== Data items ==
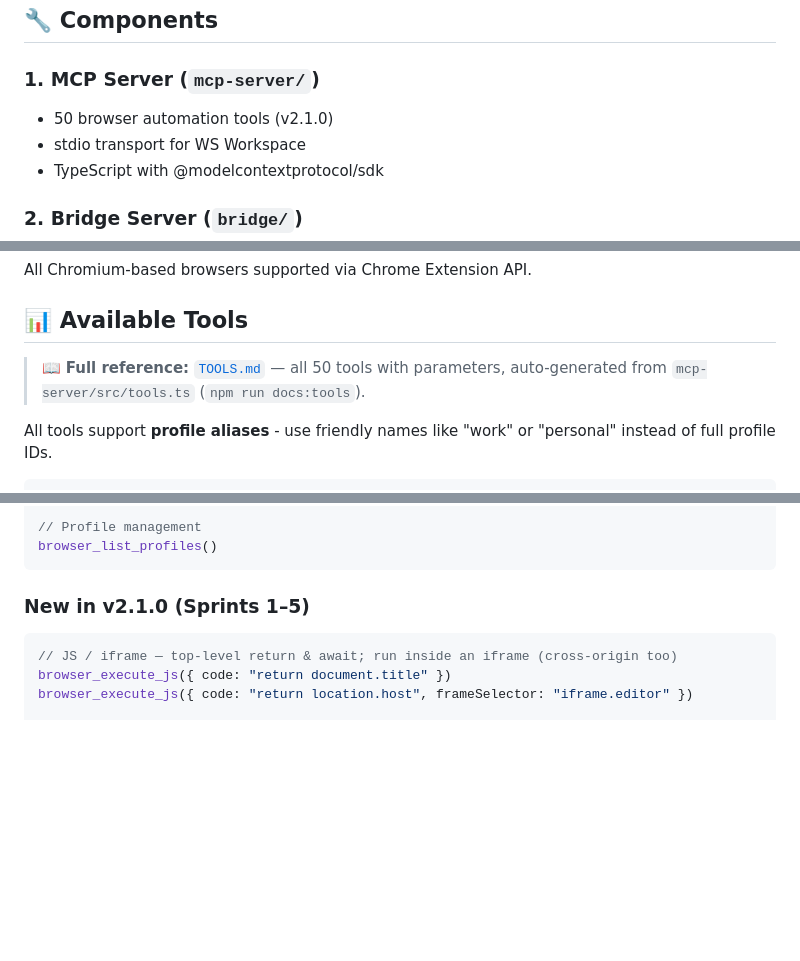
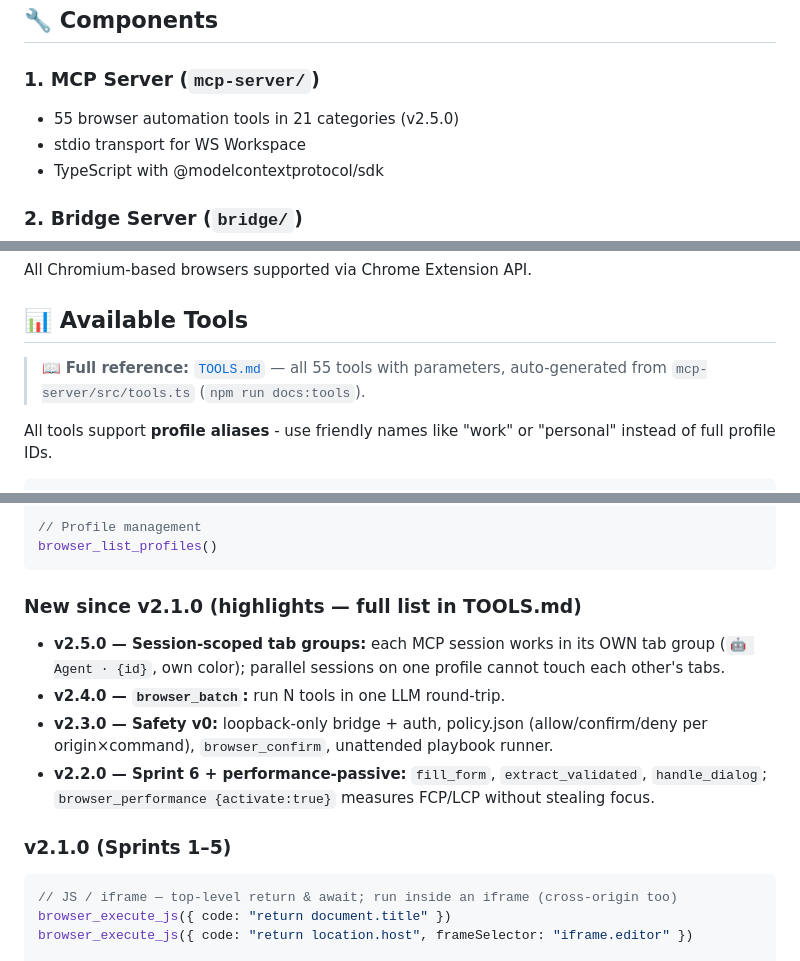
Before and after one commit to W-S-Agency/browser-agent, a Markdown page: README.md, 3 parts joined by grey strips. GitHub-like rendering; blank space fills up the shorter version.

Commit message:
docs: README refresh — v2.5.0, 55 tools/21 categories, release highlights v2.2–v2.5 (closes version drift)
Co-Authored-By: Claude Opus 4.8 <noreply@anthropic.com>

````diff
--- a/README.md
+++ b/README.md
@@ -73,7 +73,7 @@ chmod +x install-launchd.sh
 ## 🔧 Components
 
 ### 1. MCP Server (`mcp-server/`)
-- 50 browser automation tools (v2.1.0)
+- 55 browser automation tools in 21 categories (v2.5.0)
 - stdio transport for WS Workspace
 - TypeScript with @modelcontextprotocol/sdk
 
@@ -104,7 +104,7 @@ All Chromium-based browsers supported via Chrome Extension API.
 
 ## 📊 Available Tools
 
-> 📖 **Full reference:** [`TOOLS.md`](./TOOLS.md) — all 50 tools with parameters, auto-generated from `mcp-server/src/tools.ts` (`npm run docs:tools`).
+> 📖 **Full reference:** [`TOOLS.md`](./TOOLS.md) — all 55 tools with parameters, auto-generated from `mcp-server/src/tools.ts` (`npm run docs:tools`).
 
 All tools support **profile aliases** - use friendly names like "work" or "personal" instead of full profile IDs.
 
@@ -136,7 +136,14 @@ browser_close_tab({ profileId: "work", tabId: 12345 })
 browser_list_profiles()
 ```
 
-### New in v2.1.0 (Sprints 1–5)
+### New since v2.1.0 (highlights — full list in TOOLS.md)
+
+- **v2.5.0 — Session-scoped tab groups:** each MCP session works in its OWN tab group (`🤖 Agent · {id}`, own color); parallel sessions on one profile cannot touch each other's tabs.
+- **v2.4.0 — `browser_batch`:** run N tools in one LLM round-trip.
+- **v2.3.0 — Safety v0:** loopback-only bridge + auth, policy.json (allow/confirm/deny per origin×command), `browser_confirm`, unattended playbook runner.
+- **v2.2.0 — Sprint 6 + performance-passive:** `fill_form`, `extract_validated`, `handle_dialog`; `browser_performance {activate:true}` measures FCP/LCP without stealing focus.
+
+### v2.1.0 (Sprints 1–5)
 
 ```javascript
 // JS / iframe — top-level return & await; run inside an iframe (cross-origin too)
````
Also changed, not shown: other parts of README.md (+1 -1 lines).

== WORK ORDER ==
Leave out the pictures and retype the rest of the entries exactly.

== ANSWER TO THIS TASK ==
Before and after one commit to W-S-Agency/browser-agent, a Markdown page: README.md, 3 parts joined by grey strips. GitHub-like rendering; blank space fills up the shorter version.

Commit message:
docs: README refresh — v2.5.0, 55 tools/21 categories, release highlights v2.2–v2.5 (closes version drift)
Co-Authored-By: Claude Opus 4.8 <noreply@anthropic.com>

````diff
--- a/README.md
+++ b/README.md
@@ -73,7 +73,7 @@ chmod +x install-launchd.sh
 ## 🔧 Components
 
 ### 1. MCP Server (`mcp-server/`)
-- 50 browser automation tools (v2.1.0)
+- 55 browser automation tools in 21 categories (v2.5.0)
 - stdio transport for WS Workspace
 - TypeScript with @modelcontextprotocol/sdk
 
@@ -104,7 +104,7 @@ All Chromium-based browsers supported via Chrome Extension API.
 
 ## 📊 Available Tools
 
-> 📖 **Full reference:** [`TOOLS.md`](./TOOLS.md) — all 50 tools with parameters, auto-generated from `mcp-server/src/tools.ts` (`npm run docs:tools`).
+> 📖 **Full reference:** [`TOOLS.md`](./TOOLS.md) — all 55 tools with parameters, auto-generated from `mcp-server/src/tools.ts` (`npm run docs:tools`).
 
 All tools support **profile aliases** - use friendly names like "work" or "personal" instead of full profile IDs.
 
@@ -136,7 +136,14 @@ browser_close_tab({ profileId: "work", tabId: 12345 })
 browser_list_profiles()
 ```
 
-### New in v2.1.0 (Sprints 1–5)
+### New since v2.1.0 (highlights — full list in TOOLS.md)
+
+- **v2.5.0 — Session-scoped tab groups:** each MCP session works in its OWN tab group (`🤖 Agent · {id}`, own color); parallel sessions on one profile cannot touch each other's tabs.
+- **v2.4.0 — `browser_batch`:** run N tools in one LLM round-trip.
+- **v2.3.0 — Safety v0:** loopback-only bridge + auth, policy.json (allow/confirm/deny per origin×command), `browser_confirm`, unattended playbook runner.
+- **v2.2.0 — Sprint 6 + performance-passive:** `fill_form`, `extract_validated`, `handle_dialog`; `browser_performance {activate:true}` measures FCP/LCP without stealing focus.
+
+### v2.1.0 (Sprints 1–5)
 
 ```javascript
 // JS / iframe — top-level return & await; run inside an iframe (cross-origin too)
````
Also changed, not shown: other parts of README.md (+1 -1 lines).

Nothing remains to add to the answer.